▼

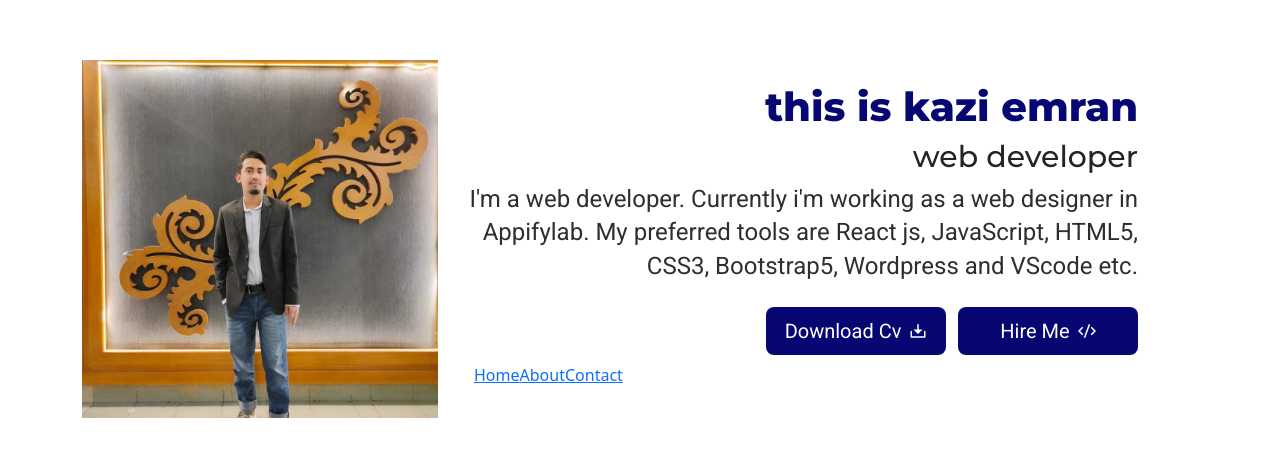
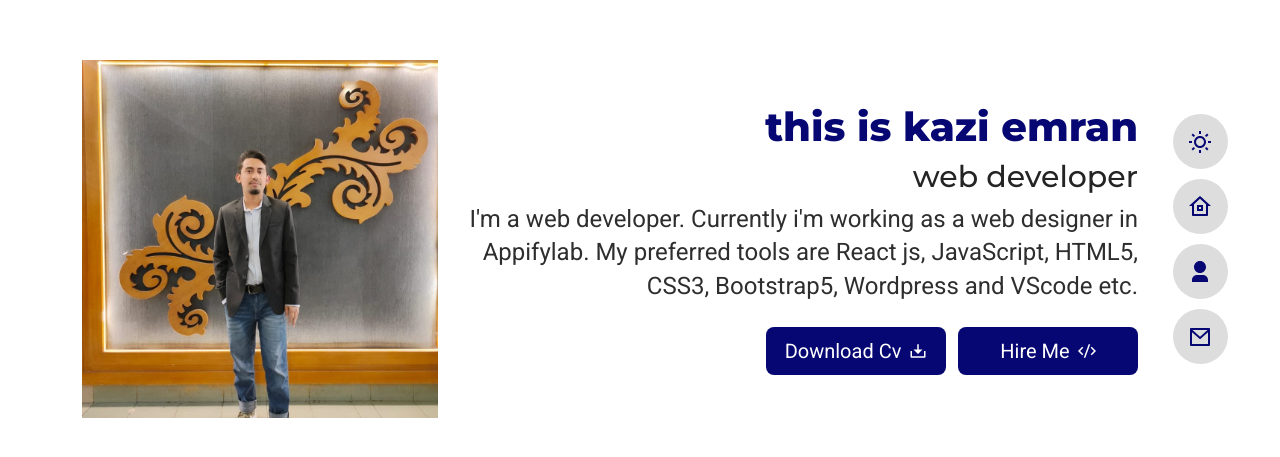
Before and after one commit to kaziamran/React-site, a React (Create React App) app: page / in a window 1280 px wide. Shown: the part 161-618 px from the top of the page. Built offline with nearby package versions, Linux system fonts and the light colour scheme.

Commit message:
fix nav position

```diff
--- a/src/Components/pages/Navrouting/navrouting.jsx
+++ b/src/Components/pages/Navrouting/navrouting.jsx
@@ -6,19 +6,38 @@ import { NavLink } from 'react-router-dom';
 const Navrouting = () => {
   return (
     <>
+        <nav className="navbar navbar-expand-lg navbar-dark _home_portfolio_navbar">
+            <div className="container">
+                <button className="navbar-toggler _toggler collapsed" type="button" data-bs-toggle="collapse" data-bs-target="#navbarNav" aria-controls="navbarNav" aria-expanded="false" aria-label="Toggle navigation">
+                    <span className="navbar-toggler-icon"></span>
+                </button>
+
                 <div className="collapse navbar-collapse _home_portfolio_navbar" id="navbarNav">
                     <ul className="navbar-nav _home_portfolio_nav_ul">
                         <li className="nav-item dropdown _home_portfolio_nav_li">
-                    <NavLink to={'/'} className='_home_portfolio_nav_link'>Home</NavLink>
+                            <NavLink className='_home_portfolio_nav_link'>
+                            <svg xmlns="http://www.w3.org/2000/svg" viewBox="0 0 24 24" width="24" height="24"><path d="M12 18C8.68629 18 6 15.3137 6 12C6 8.68629 8.68629 6 12 6C15.3137 6 18 8.68629 18 12C18 15.3137 15.3137 18 12 18ZM12 16C14.2091 16 16 14.2091 16 12C16 9.79086 14.2091 8 12 8C9.79086 8 8 9.79086 8 12C8 14.2091 9.79086 16 12 16ZM11 1H13V4H11V1ZM11 20H13V23H11V20ZM3.51472 4.92893L4.92893 3.51472L7.05025 5.63604L5.63604 7.05025L3.51472 4.92893ZM16.9497 18.364L18.364 16.9497L20.4853 19.0711L19.0711 20.4853L16.9497 18.364ZM19.0711 3.51472L20.4853 4.92893L18.364 7.05025L16.9497 5.63604L19.0711 3.51472ZM5.63604 16.9497L7.05025 18.364L4.92893 20.4853L3.51472 19.0711L5.63604 16.9497ZM23 11V13H20V11H23ZM4 11V13H1V11H4Z" fill="rgba(6,7,115,1)"></path></svg>
+                            </NavLink>
                         </li>
                         <li className="nav-item dropdown _home_portfolio_nav_li">
-                    <NavLink to={'/about'} className='_home_portfolio_nav_link'>About</NavLink>
+                            <NavLink to={'/'} className='_home_portfolio_nav_link'>
+                                <svg xmlns="http://www.w3.org/2000/svg" viewBox="0 0 24 24" width="24" height="24"><path d="M19 21.0001H5C4.44772 21.0001 4 20.5524 4 20.0001V11.0001L1 11.0001L11.3273 1.61162C11.7087 1.26488 12.2913 1.26488 12.6727 1.61162L23 11.0001L20 11.0001V20.0001C20 20.5524 19.5523 21.0001 19 21.0001ZM6 19.0001H18V9.15757L12 3.70302L6 9.15757V19.0001ZM9 10.0001H15V16.0001H9V10.0001ZM11 12.0001V14.0001H13V12.0001H11Z" fill="rgba(6,7,115,1)"></path></svg>
+                            </NavLink>
                         </li>
                         <li className="nav-item dropdown _home_portfolio_nav_li">
-                    <NavLink to={'/contact'} className='_home_portfolio_nav_link'>Contact</NavLink>
+                            <NavLink to={'/about'} className='_home_portfolio_nav_link'>
+                                <svg xmlns="http://www.w3.org/2000/svg" viewBox="0 0 24 24" width="24" height="24"><path d="M20 22H4V20C4 17.2386 6.23858 15 9 15H15C17.7614 15 20 17.2386 20 20V22ZM12 13C8.68629 13 6 10.3137 6 7C6 3.68629 8.68629 1 12 1C15.3137 1 18 3.68629 18 7C18 10.3137 15.3137 13 12 13Z" fill="rgba(6,7,115,1)"></path></svg>
+                            </NavLink>
+                        </li>
+                        <li className="nav-item dropdown _home_portfolio_nav_li">
+                            <NavLink to={'/contact'} className='_home_portfolio_nav_link'>
+                                <svg xmlns="http://www.w3.org/2000/svg" viewBox="0 0 24 24" width="24" height="24"><path d="M3 3H21C21.5523 3 22 3.44772 22 4V20C22 20.5523 21.5523 21 21 21H3C2.44772 21 2 20.5523 2 20V4C2 3.44772 2.44772 3 3 3ZM20 7.23792L12.0718 14.338L4 7.21594V19H20V7.23792ZM4.51146 5L12.0619 11.662L19.501 5H4.51146Z" fill="rgba(6,7,115,1)"></path></svg>
+                            </NavLink>
                         </li>
                     </ul>
                 </div>
+            </div>
+        </nav>
     </>
   )
 }
--- a/src/Components/pages/home.jsx
+++ b/src/Components/pages/home.jsx
@@ -30,15 +30,6 @@ const Home = () => {
                                     <svg xmlns="http://www.w3.org/2000/svg" viewBox="0 0 24 24" width="18" height="18"><path d="M24 12L18.3431 17.6569L16.9289 16.2426L21.1716 12L16.9289 7.75736L18.3431 6.34315L24 12ZM2.82843 12L7.07107 16.2426L5.65685 17.6569L0 12L5.65685 6.34315L7.07107 7.75736L2.82843 12ZM9.78845 21H7.66009L14.2116 3H16.3399L9.78845 21Z" fill="#fff"></path></svg>
                                 </button>
                             </div>
-
-                            <nav className="navbar navbar-expand-lg navbar-dark _home_portfolio_navbar">
-                                <div className="container">
-                                    <button className="navbar-toggler _toggler collapsed" type="button" data-bs-toggle="collapse" data-bs-target="#navbarNav" aria-controls="navbarNav" aria-expanded="false" aria-label="Toggle navigation">
-                                    <span className="navbar-toggler-icon"></span>
-                                    </button>
-                                    <Navrouting/>
-                                </div>
-                            </nav>
                         </div>
                     </div>
                 </div>
--- a/src/styles/css/main.css
+++ b/src/styles/css/main.css
@@ -95,6 +95,35 @@ a, button{
 
 /* css */
 
+._home_portfolio_navbar {
+    position: fixed !important;
+    top: 50%;
+    right: 4%;
+    transform: translate(0, -50%);
+}
+
+._home_portfolio_nav_ul {
+    display: block !important;
+}
+._home_portfolio_nav_li {
+    display: inline-block;
+    margin-bottom: 10px;
+}
+._home_portfolio_nav_li:last-child {
+    margin-bottom: 0px;
+}
+._home_portfolio_nav_link {
+    display: flex;
+    align-items: center;
+    justify-content: center;
+    width: 55px;
+    height: 55px;
+    background-color: #ddd;
+    border-radius: 50%;
+}
+
+
+
 ._home_portfolio_wrapper {
     background-color: rgba(255,255,255,0.6);
     padding: 60px 0px;
```
Lines whose indentation alone changed are shown as unchanged.
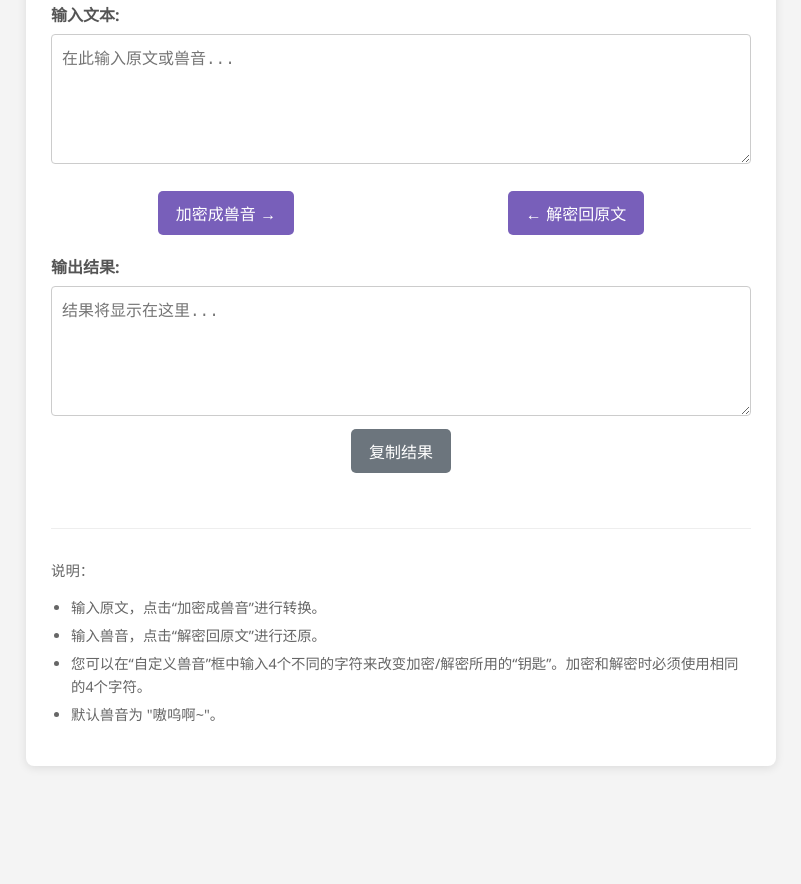
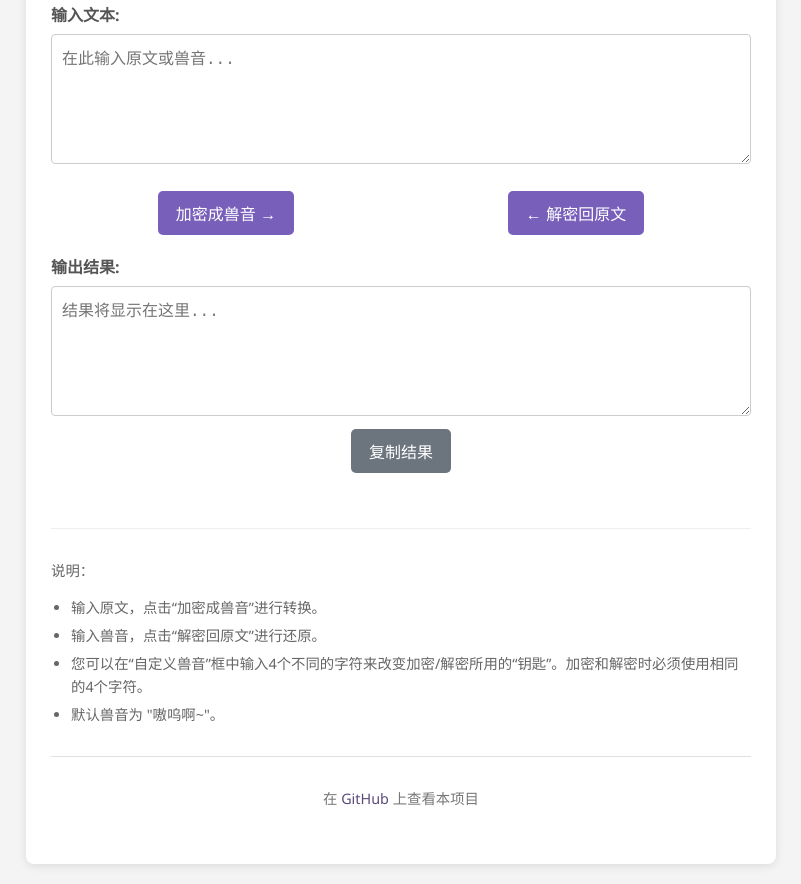
Before and after one commit to Exception0x0194/animal-howler, a website: page public/index.html in a window 1280 px wide. Shown: the part 220-1104 px from the top of the page, without its empty margins (239-1040 px from the left). Before the commit the page ends 1006 px from the top, so only its background shows below. Drawn offline with Linux system fonts and the light colour scheme.

Commit message:
添加了 github 链接

```diff
--- a/public/index.html
+++ b/public/index.html
@@ -42,6 +42,12 @@
                 <li>默认兽音为 "嗷呜啊~"。</li>
             </ul>
         </div>
+
+        <footer>
+            <p>
+                在 <a href="https://github.com/Exception0x0194/animal-howler" target="_blank" rel="noopener noreferrer">GitHub</a> 上查看本项目
+            </p>
+        </footer>
     </div>
 
     <script src="script.js"></script>
--- a/public/style.css
+++ b/public/style.css
@@ -141,6 +141,27 @@ button#copyBtn:hover {
     margin-bottom: 5px;
 }
 
+footer {
+    text-align: center;
+    margin-top: 30px;
+    /* 与主内容保持一些间距 */
+    padding: 15px 0;
+    border-top: 1px solid #e0e0e0;
+    /* 页脚上方的分隔线 */
+    font-size: 0.9em;
+    color: #777;
+}
+
+footer a {
+    color: #5a4a7c;
+    /* 与主题颜色一致的链接颜色 */
+    text-decoration: none;
+}
+
+footer a:hover {
+    text-decoration: underline;
+}
+
 /* 响应式设计：小屏幕 */
 @media (max-width: 600px) {
     .container {
```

▲

Where a line of the listing contains the word "footer", it counts toward the total; say how many lines that makes, giving the number alone.

5